We’re visiting family in Savannah and have had a chance to explore the old (or historic, if you prefer) part of town. It’s quaint and charming, dotted with squares that feature towering live oaks bedecked with Spanish moss. It’s an interesting place to walk around on a cool October afternoon.
I’ve been using this body for 58 years. It’s been a perfectly acceptable, entirely serviceable body. Not the physique of an elite athlete, to be sure, but good at sitting and sleeping and generally up to the challenge of performing whatever limited physical demands I might place upon it from time to time.
Last year three of the toes on my left foot suddenly decided to curl into rigid, clawlike hooks that required surgery; they now are frequently numb, much less useful appendages that are home to steel screws that occasionally set off airport metal detectors.
More recently my right knee started to throb, as if the right side of the body has decided it now needs to stand up and be heard. My doctor said it might be just a simple tweak or it might be the first signs of the dreaded A word — arthritis. Ugh. Fortunately, an x-ray (when did x-rays become so ludicrously expensive, by the way?) seems to have ruled out the latter, so now I’m taking anti-inflammatory pills, and the doctor says I might have to wear an Ace bandage, too.
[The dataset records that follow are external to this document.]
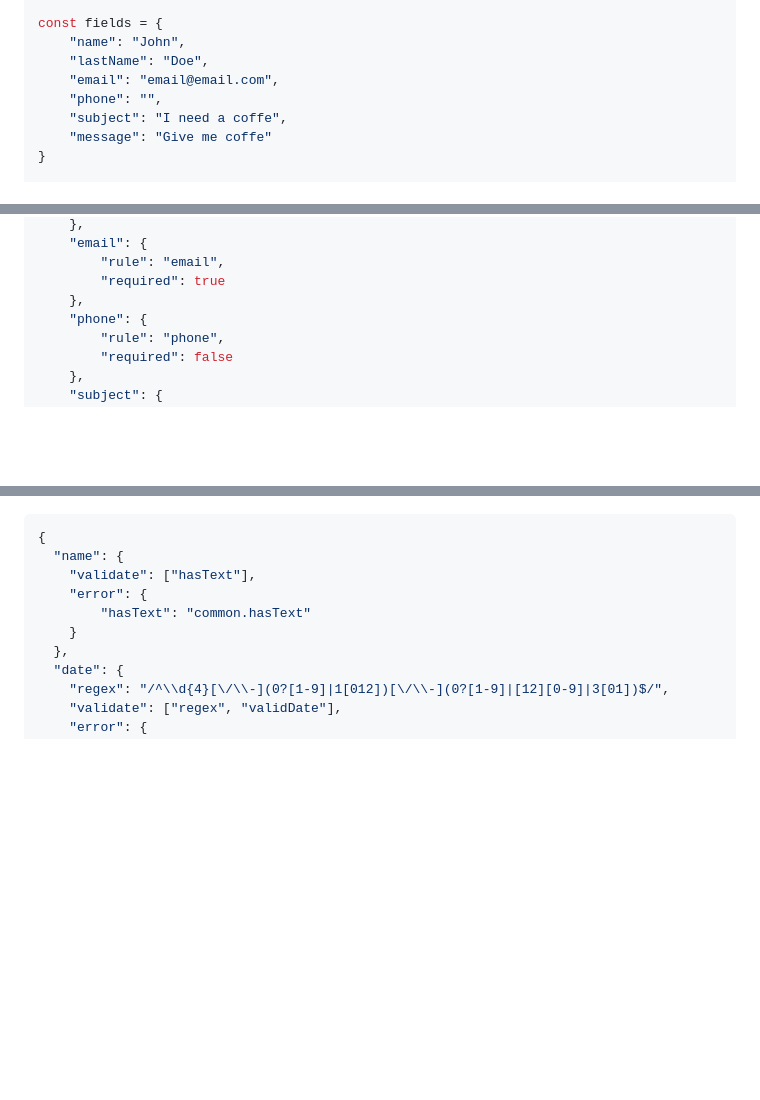
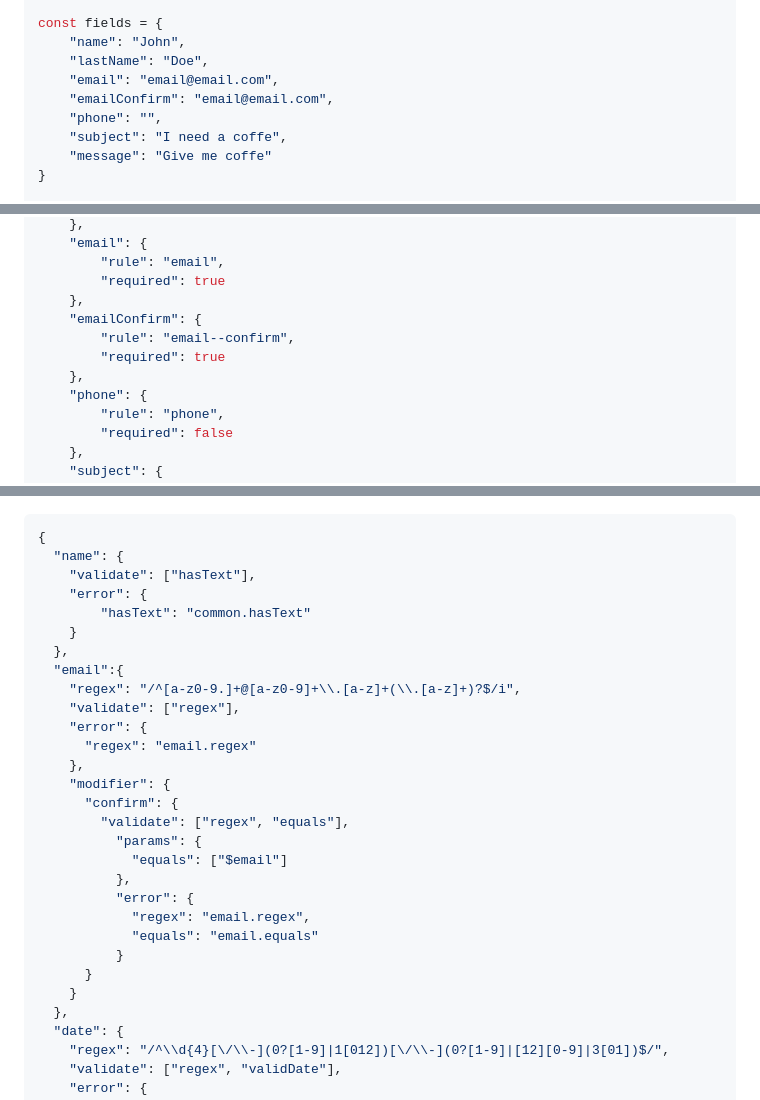
Before and after one commit to johnrock16/validator-js, a Markdown page: README.md, 3 parts joined by grey strips. GitHub-like rendering; blank space fills up the shorter version.

```diff
--- a/README.md
+++ b/README.md
@@ -32,6 +32,7 @@ const fields = {
     "name": "John",
     "lastName": "Doe",
     "email": "email@email.com",
+    "emailConfirm": "email@email.com",
     "phone": "",
     "subject": "I need a coffe",
     "message": "Give me coffe"
@@ -66,6 +67,10 @@ This will be your specific rule for each **data** you need to validate. Here is
         "rule": "email",
         "required": true
     },
+    "emailConfirm": {
+        "rule": "email--confirm",
+        "required": true
+    },
     "phone": {
         "rule": "phone",
         "required": false
@@ -92,6 +97,25 @@ This rules have a more general scope, and will determines what to do and what ne
     "validate": ["hasText"],
     "error": {
         "hasText": "common.hasText"
+    }
+  },
+  "email":{
+    "regex": "/^[a-z0-9.]+@[a-z0-9]+\\.[a-z]+(\\.[a-z]+)?$/i",
+    "validate": ["regex"],
+    "error": {
+      "regex": "email.regex"
+    },
+    "modifier": {
+      "confirm": {
+        "validate": ["regex", "equals"],
+          "params": {
+            "equals": ["$email"]
+          },
+          "error": {
+            "regex": "email.regex",
+            "equals": "email.equals"
+          }
+      }
     }
   },
   "date": {
```
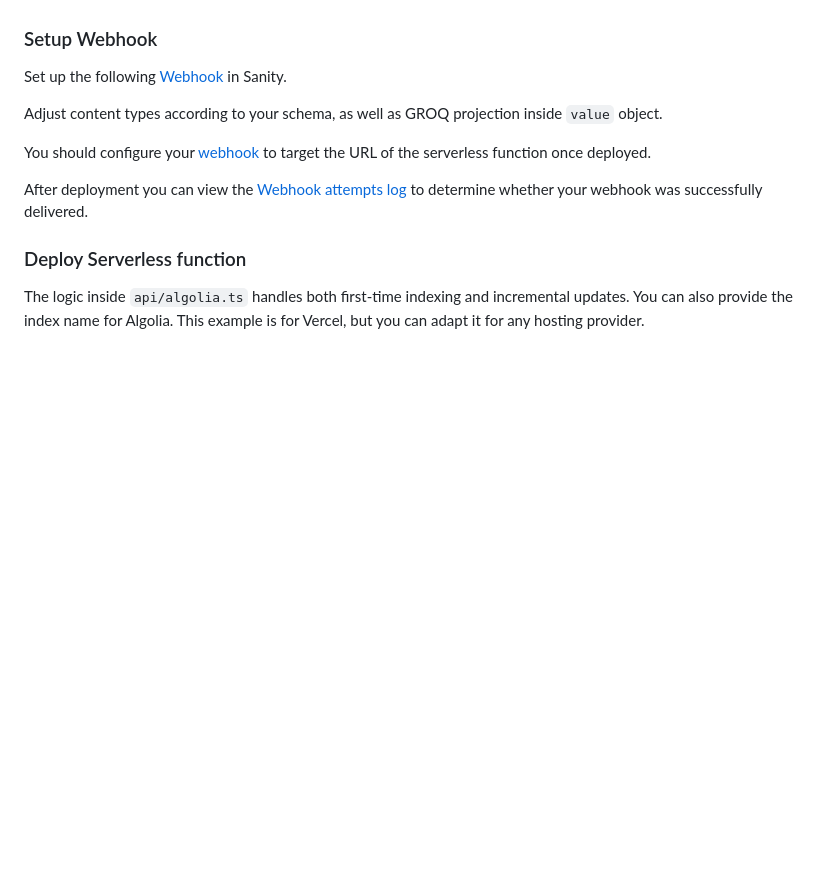
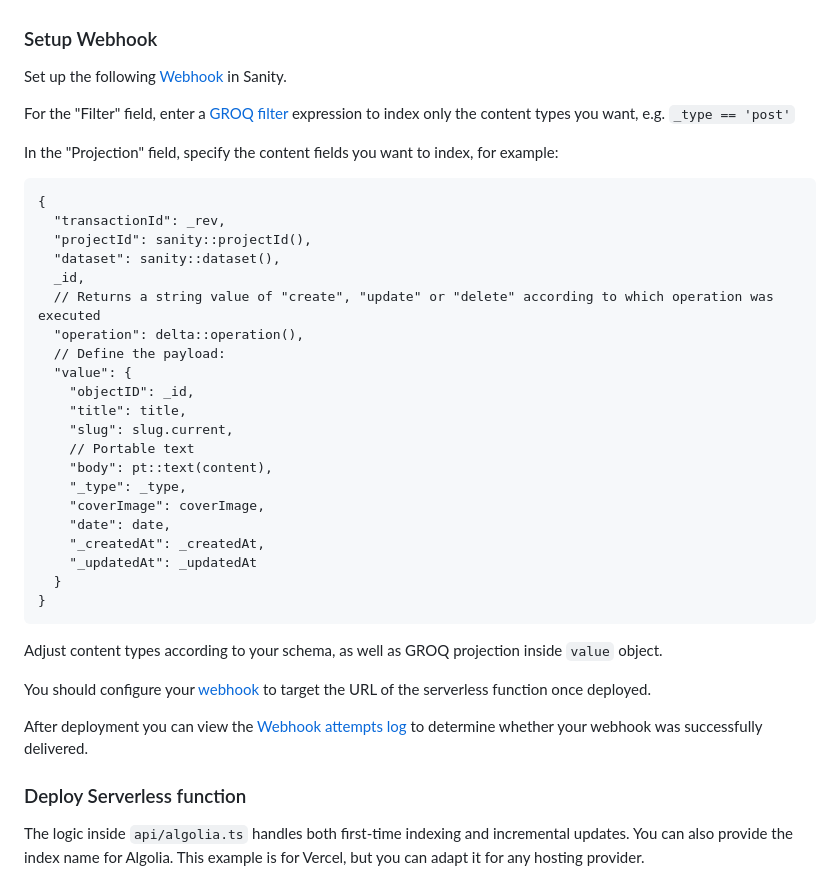
Before and after one commit to sanity-io/sanity-algolia, a Markdown page: README.md, the part around the change. Rendered like a GitHub page; blank space fills up the shorter version.

````diff
--- a/README.md
+++ b/README.md
@@ -15,6 +15,34 @@ The example below shows a serverless function to start initial indexing with Alg
 
 ### Setup Webhook
 Set up the following [Webhook](https://www.sanity.io/manage/webhooks/share?name=Algolia%20Indexing&description=indexes%20content%20for%20Algolia&url=https%3A%2F%2Fnextjs-sanity-algolia.vercel.app%2Fapi%2Falgolia&on=create&on=update&on=delete&filter=_type%20%3D%3D%27post%27&projection=%7B%0A%20%20%22transactionId%22%3A%20_rev%2C%0A%20%20%22projectId%22%3A%20sanity%3A%3AprojectId()%2C%0A%22dataset%22%3A%20sanity%3A%3Adataset()%2C%0A_id%2C%0A%22operation%22%3A%20delta%3A%3Aoperation()%2C%0A%22value%22%3A%20%7B%0A%20%20%20%20%22objectID%22%3A%20_id%2C%0A%20%20%20%20%22title%22%3A%20title%2C%0A%20%20%20%20%22slug%22%3A%20slug.current%2C%0A%20%20%20%20%22body%22%3A%20pt%3A%3Atext(content)%2C%0A%20%20%20%20%22_type%22%3A%20_type%2C%0A%20%20%20%20%22coverImage%22%3A%20coverImage%2C%0A%20%20%20%20%22date%22%3A%20date%2C%0A%20%20%20%20%22_createdAt%22%3A%20_createdAt%2C%0A%20%20%20%20%22_updatedAt%22%3A%20_updatedAt%0A%20%20%7D%0A%7D%0A&httpMethod=POST&apiVersion=v2021-03-25&includeDrafts=&headers=%7B%7D) in Sanity.
+
+For the "Filter" field, enter a [GROQ filter](https://www.sanity.io/guides/filters-in-groq-powered-webhooks) expression to index only the content types you want, e.g. `_type == 'post'`
+
+In the "Projection" field, specify the content fields you want to index, for example:
+
+```
+{
+  "transactionId": _rev,
+  "projectId": sanity::projectId(),
+  "dataset": sanity::dataset(),
+  _id,
+  // Returns a string value of "create", "update" or "delete" according to which operation was executed
+  "operation": delta::operation(),
+  // Define the payload:
+  "value": {
+    "objectID": _id,
+    "title": title,
+    "slug": slug.current,
+    // Portable text
+    "body": pt::text(content),
+    "_type": _type,
+    "coverImage": coverImage,
+    "date": date,
+    "_createdAt": _createdAt,
+    "_updatedAt": _updatedAt
+  }
+}
+```
 
 Adjust content types according to your schema, as well as GROQ projection inside `value` object.
 
````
This doesn’t seem fair. I haven’t made this knee run marathons or make sharp cuts on basketball courts. This knee hasn’t held onto trapeze bars or absorbed hits from NFL linebackers. In fact, this knee hasn’t even reached retirement age yet. This knee has no right to start acting up and drawing painful, hot, throbbing attention to itself. And even if the pills work, there is no going back. Having been betrayed by this formerly dependable joint, the trust level will never be the same. The carefree days of casually taking a knee for granted are no more.